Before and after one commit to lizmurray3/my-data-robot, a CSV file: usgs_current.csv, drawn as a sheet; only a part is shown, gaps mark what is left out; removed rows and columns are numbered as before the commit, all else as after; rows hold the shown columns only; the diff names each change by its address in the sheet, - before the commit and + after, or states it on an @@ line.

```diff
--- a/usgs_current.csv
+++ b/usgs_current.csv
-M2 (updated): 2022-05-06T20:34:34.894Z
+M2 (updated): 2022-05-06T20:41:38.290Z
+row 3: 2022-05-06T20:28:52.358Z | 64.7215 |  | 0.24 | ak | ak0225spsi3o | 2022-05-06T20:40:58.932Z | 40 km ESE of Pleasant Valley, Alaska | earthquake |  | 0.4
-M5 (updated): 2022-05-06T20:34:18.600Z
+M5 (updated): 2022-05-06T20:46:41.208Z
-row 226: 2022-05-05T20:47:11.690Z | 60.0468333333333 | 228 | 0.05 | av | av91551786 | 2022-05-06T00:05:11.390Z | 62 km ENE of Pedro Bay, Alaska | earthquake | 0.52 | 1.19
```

Problem to work on
Go through the listing above and copy each line where the string "earthquake" appears.

Solution for this problem
+row 3: 2022-05-06T20:28:52.358Z | 64.7215 |  | 0.24 | ak | ak0225spsi3o | 2022-05-06T20:40:58.932Z | 40 km ESE of Pleasant Valley, Alaska | earthquake |  | 0.4
-row 226: 2022-05-05T20:47:11.690Z | 60.0468333333333 | 228 | 0.05 | av | av91551786 | 2022-05-06T00:05:11.390Z | 62 km ENE of Pedro Bay, Alaska | earthquake | 0.52 | 1.19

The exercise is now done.